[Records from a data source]
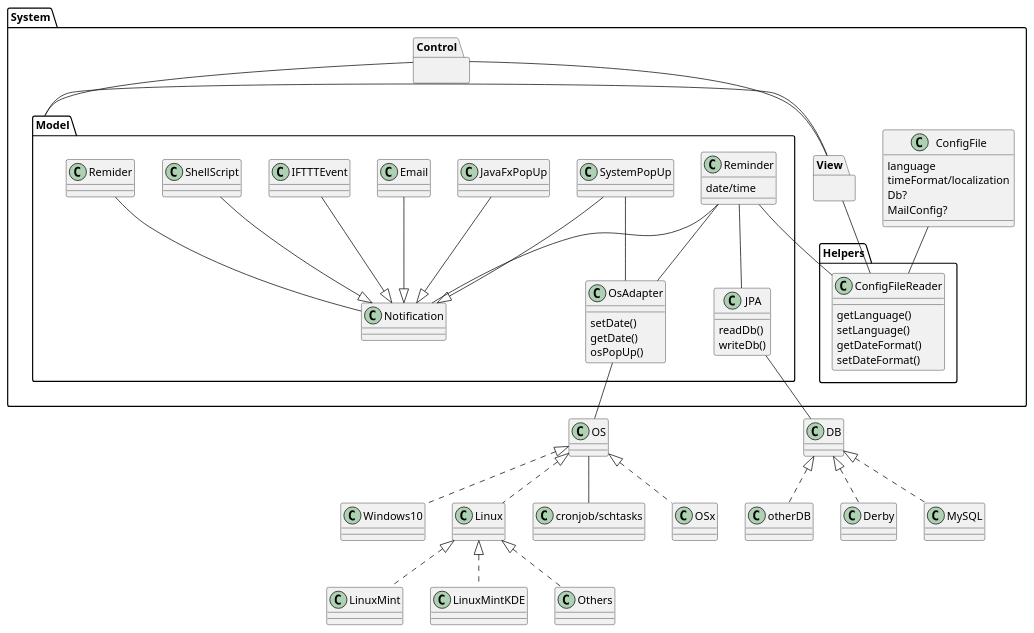
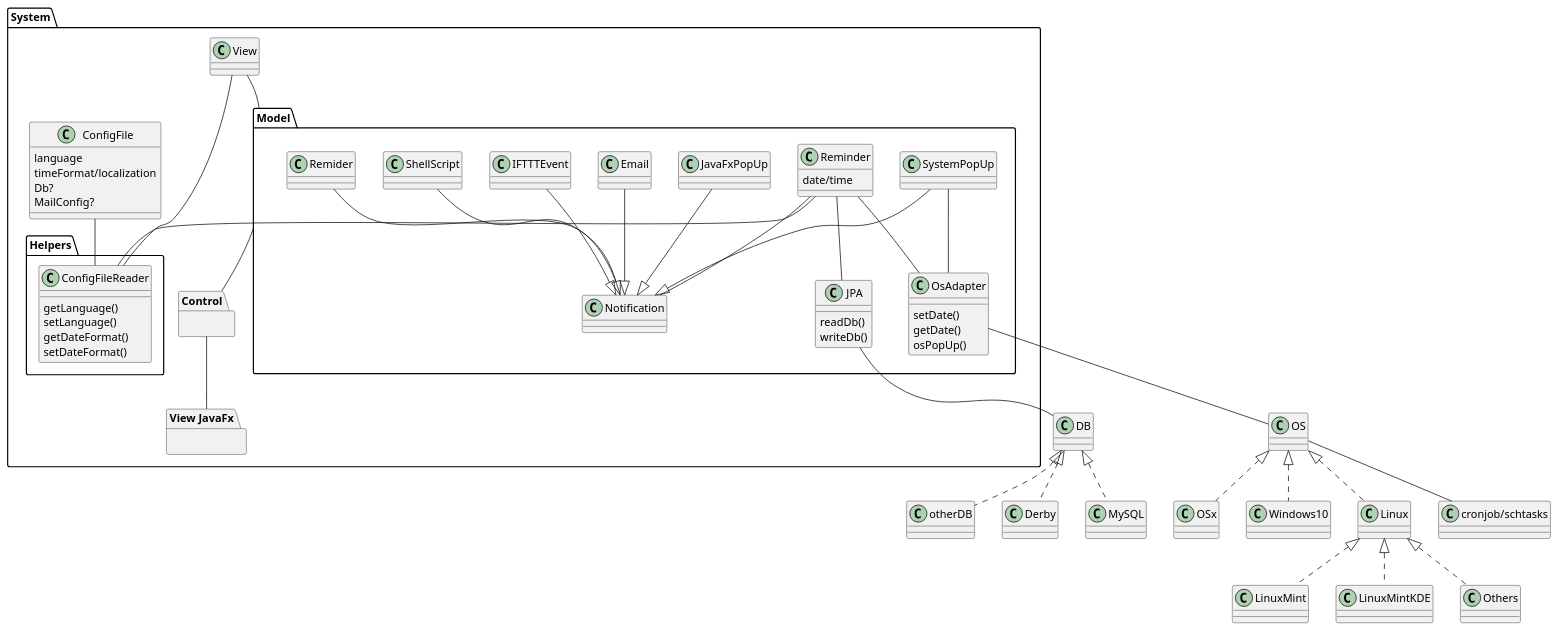
The diagram in doc/uml/uebersicht.plantuml (hyamsj/AlarmClock), drawn with PlantUML before and after one commit. The commit also changed 2 other files, not shown here.

Commit message:
updated uml

```diff
--- a/doc/uml/uebersicht.plantuml
+++ b/doc/uml/uebersicht.plantuml
@@ -1,75 +1,75 @@
 @startuml
 class OS
 package "System" {
 
-package "View" {}
+package "View JavaFx" {}
 package "Control" {}
 package "Helpers" {
 
 class ConfigFileReader{
 getLanguage()
 setLanguage()
 getDateFormat()
 setDateFormat()
 }
 
 }
 
 package "Model" {
 class OsAdapter{
 setDate()
 getDate()
 osPopUp()
 }
 
 OsAdapter -- OS
 
 
 class Reminder{
 date/time
 }
 class JPA{
 readDb()
 writeDb()
 }
 Reminder --OsAdapter
 Reminder -- JPA
 
 Remider --Notification
 JavaFxPopUp--|>Notification
 SystemPopUp--|>Notification
 Email--|>Notification
 IFTTTEvent--|>Notification
 ShellScript--|>Notification
 
 SystemPopUp -- OsAdapter
 }
 View -- Model
 Model-- Control
-Control -- View
+Control -- "View JavaFx"
 
 class ConfigFile{
 language
 timeFormat/localization
 Db?
 MailConfig?
 }
 ConfigFile--ConfigFileReader
 View--ConfigFileReader
 Reminder--ConfigFileReader
 Reminder--Notification
 }
 JPA -- DB
 DB <|.. Derby
 DB <|.. MySQL
 DB <|.. otherDB
 
 
 OS--"cronjob/schtasks"
 OS<|.. OSx
 OS<|.. Windows10
 OS<|.. Linux
 Linux<|.. LinuxMint
 Linux<|.. LinuxMintKDE
 Linux<|.. Others
 @enduml
```
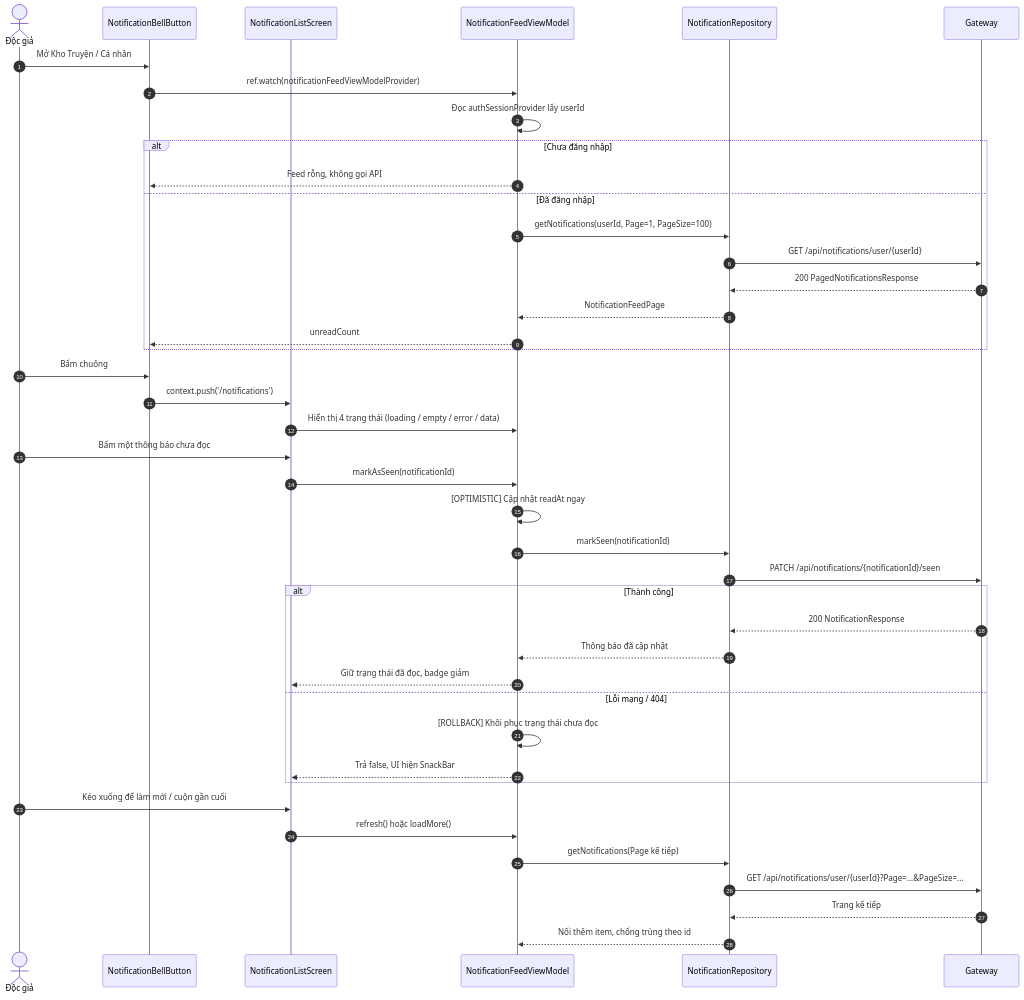
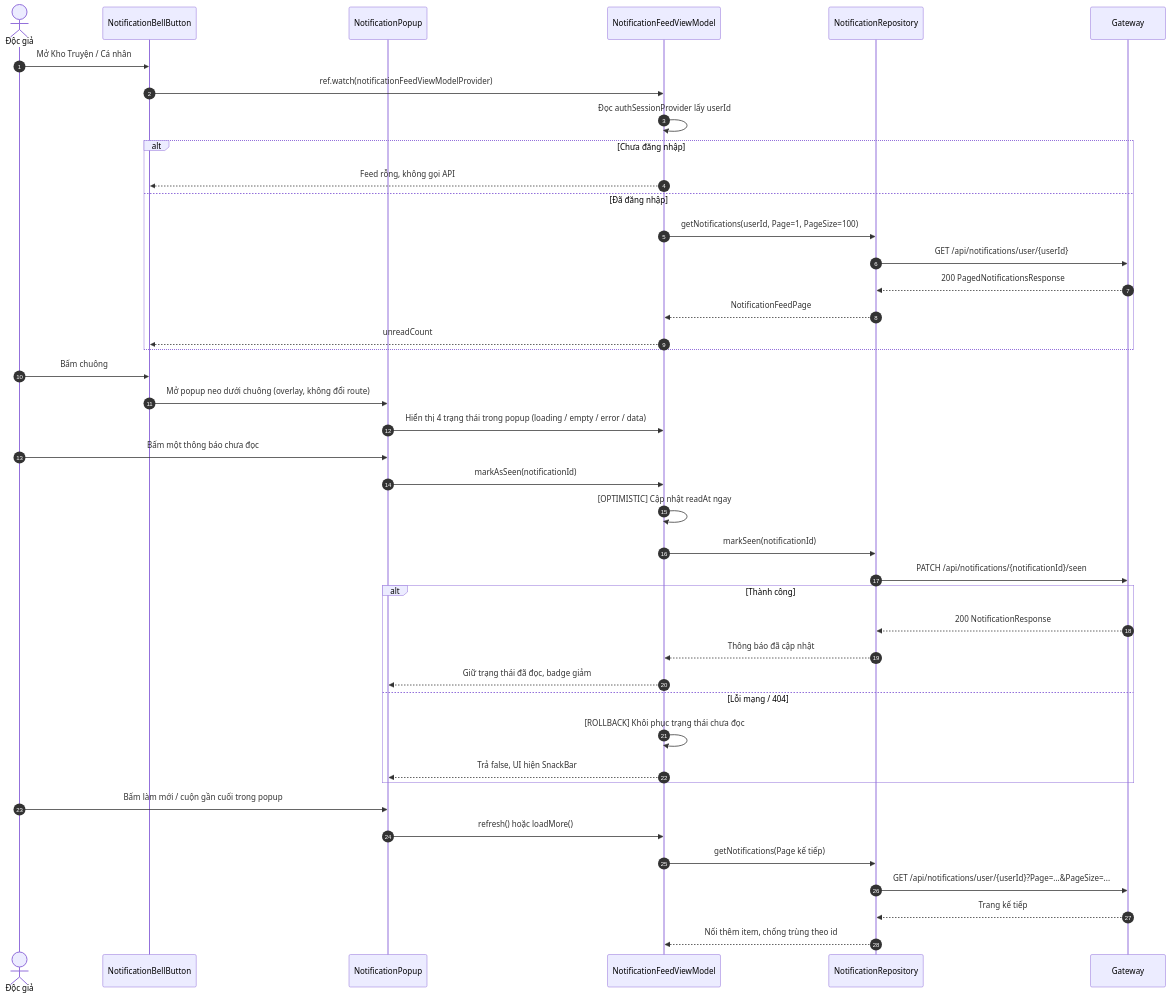
Before and after one commit to Trunguyen104/joyleebook_mobile: the fifth of 6 diagrams in docs/03-System-Flows-And-Contracts.md, drawn with Mermaid. The commit also changed other lines of this file and 23 other files, not shown here.

Commit message:
feat(notification): add realtime signalr notifications

````diff
--- a/docs/03-System-Flows-And-Contracts.md
+++ b/docs/03-System-Flows-And-Contracts.md
@@ -195,48 +195,48 @@
 ```mermaid
 sequenceDiagram
     autonumber
     actor Reader as Độc giả
     participant Bell as NotificationBellButton
-    participant UI as NotificationListScreen
+    participant UI as NotificationPopup
     participant VM as NotificationFeedViewModel
     participant Repo as NotificationRepository
     participant GW as Gateway
 
     Reader->>Bell: Mở Kho Truyện / Cá nhân
     Bell->>VM: ref.watch(notificationFeedViewModelProvider)
     VM->>VM: Đọc authSessionProvider lấy userId
     alt Chưa đăng nhập
         VM-->>Bell: Feed rỗng, không gọi API
     else Đã đăng nhập
         VM->>Repo: getNotifications(userId, Page=1, PageSize=100)
         Repo->>GW: GET /api/notifications/user/{userId}
         GW-->>Repo: 200 PagedNotificationsResponse
         Repo-->>VM: NotificationFeedPage
         VM-->>Bell: unreadCount
     end
 
     Reader->>Bell: Bấm chuông
-    Bell->>UI: context.push('/notifications')
-    UI->>VM: Hiển thị 4 trạng thái (loading / empty / error / data)
+    Bell->>UI: Mở popup neo dưới chuông (overlay, không đổi route)
+    UI->>VM: Hiển thị 4 trạng thái trong popup (loading / empty / error / data)
 
     Reader->>UI: Bấm một thông báo chưa đọc
     UI->>VM: markAsSeen(notificationId)
     VM->>VM: [OPTIMISTIC] Cập nhật readAt ngay
     VM->>Repo: markSeen(notificationId)
     Repo->>GW: PATCH /api/notifications/{notificationId}/seen
     alt Thành công
         GW-->>Repo: 200 NotificationResponse
         Repo-->>VM: Thông báo đã cập nhật
         VM-->>UI: Giữ trạng thái đã đọc, badge giảm
     else Lỗi mạng / 404
         VM->>VM: [ROLLBACK] Khôi phục trạng thái chưa đọc
         VM-->>UI: Trả false, UI hiện SnackBar
     end
 
-    Reader->>UI: Kéo xuống để làm mới / cuộn gần cuối
+    Reader->>UI: Bấm làm mới / cuộn gần cuối trong popup
     UI->>VM: refresh() hoặc loadMore()
     VM->>Repo: getNotifications(Page kế tiếp)
     Repo->>GW: GET /api/notifications/user/{userId}?Page=...&PageSize=...
     GW-->>Repo: Trang kế tiếp
     Repo-->>VM: Nối thêm item, chống trùng theo id
 ```
````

> [Work task]: The records shown above are to be repeated exactly, with the pictures left out.

> [Solved problem]:
The diagram in doc/uml/uebersicht.plantuml (hyamsj/AlarmClock), drawn with PlantUML before and after one commit. The commit also changed 2 other files, not shown here.

Commit message:
updated uml

```diff
--- a/doc/uml/uebersicht.plantuml
+++ b/doc/uml/uebersicht.plantuml
@@ -1,75 +1,75 @@
 @startuml
 class OS
 package "System" {
 
-package "View" {}
+package "View JavaFx" {}
 package "Control" {}
 package "Helpers" {
 
 class ConfigFileReader{
 getLanguage()
 setLanguage()
 getDateFormat()
 setDateFormat()
 }
 
 }
 
 package "Model" {
 class OsAdapter{
 setDate()
 getDate()
 osPopUp()
 }
 
 OsAdapter -- OS
 
 
 class Reminder{
 date/time
 }
 class JPA{
 readDb()
 writeDb()
 }
 Reminder --OsAdapter
 Reminder -- JPA
 
 Remider --Notification
 JavaFxPopUp--|>Notification
 SystemPopUp--|>Notification
 Email--|>Notification
 IFTTTEvent--|>Notification
 ShellScript--|>Notification
 
 SystemPopUp -- OsAdapter
 }
 View -- Model
 Model-- Control
-Control -- View
+Control -- "View JavaFx"
 
 class ConfigFile{
 language
 timeFormat/localization
 Db?
 MailConfig?
 }
 ConfigFile--ConfigFileReader
 View--ConfigFileReader
 Reminder--ConfigFileReader
 Reminder--Notification
 }
 JPA -- DB
 DB <|.. Derby
 DB <|.. MySQL
 DB <|.. otherDB
 
 
 OS--"cronjob/schtasks"
 OS<|.. OSx
 OS<|.. Windows10
 OS<|.. Linux
 Linux<|.. LinuxMint
 Linux<|.. LinuxMintKDE
 Linux<|.. Others
 @enduml
```
Before and after one commit to Trunguyen104/joyleebook_mobile: the fifth of 6 diagrams in docs/03-System-Flows-And-Contracts.md, drawn with Mermaid. The commit also changed other lines of this file and 23 other files, not shown here.

Commit message:
feat(notification): add realtime signalr notifications

````diff
--- a/docs/03-System-Flows-And-Contracts.md
+++ b/docs/03-System-Flows-And-Contracts.md
@@ -195,48 +195,48 @@
 ```mermaid
 sequenceDiagram
     autonumber
     actor Reader as Độc giả
     participant Bell as NotificationBellButton
-    participant UI as NotificationListScreen
+    participant UI as NotificationPopup
     participant VM as NotificationFeedViewModel
     participant Repo as NotificationRepository
     participant GW as Gateway
 
     Reader->>Bell: Mở Kho Truyện / Cá nhân
     Bell->>VM: ref.watch(notificationFeedViewModelProvider)
     VM->>VM: Đọc authSessionProvider lấy userId
     alt Chưa đăng nhập
         VM-->>Bell: Feed rỗng, không gọi API
     else Đã đăng nhập
         VM->>Repo: getNotifications(userId, Page=1, PageSize=100)
         Repo->>GW: GET /api/notifications/user/{userId}
         GW-->>Repo: 200 PagedNotificationsResponse
         Repo-->>VM: NotificationFeedPage
         VM-->>Bell: unreadCount
     end
 
     Reader->>Bell: Bấm chuông
-    Bell->>UI: context.push('/notifications')
-    UI->>VM: Hiển thị 4 trạng thái (loading / empty / error / data)
+    Bell->>UI: Mở popup neo dưới chuông (overlay, không đổi route)
+    UI->>VM: Hiển thị 4 trạng thái trong popup (loading / empty / error / data)
 
     Reader->>UI: Bấm một thông báo chưa đọc
     UI->>VM: markAsSeen(notificationId)
     VM->>VM: [OPTIMISTIC] Cập nhật readAt ngay
     VM->>Repo: markSeen(notificationId)
     Repo->>GW: PATCH /api/notifications/{notificationId}/seen
     alt Thành công
         GW-->>Repo: 200 NotificationResponse
         Repo-->>VM: Thông báo đã cập nhật
         VM-->>UI: Giữ trạng thái đã đọc, badge giảm
     else Lỗi mạng / 404
         VM->>VM: [ROLLBACK] Khôi phục trạng thái chưa đọc
         VM-->>UI: Trả false, UI hiện SnackBar
     end
 
-    Reader->>UI: Kéo xuống để làm mới / cuộn gần cuối
+    Reader->>UI: Bấm làm mới / cuộn gần cuối trong popup
     UI->>VM: refresh() hoặc loadMore()
     VM->>Repo: getNotifications(Page kế tiếp)
     Repo->>GW: GET /api/notifications/user/{userId}?Page=...&PageSize=...
     GW-->>Repo: Trang kế tiếp
     Repo-->>VM: Nối thêm item, chống trùng theo id
 ```
````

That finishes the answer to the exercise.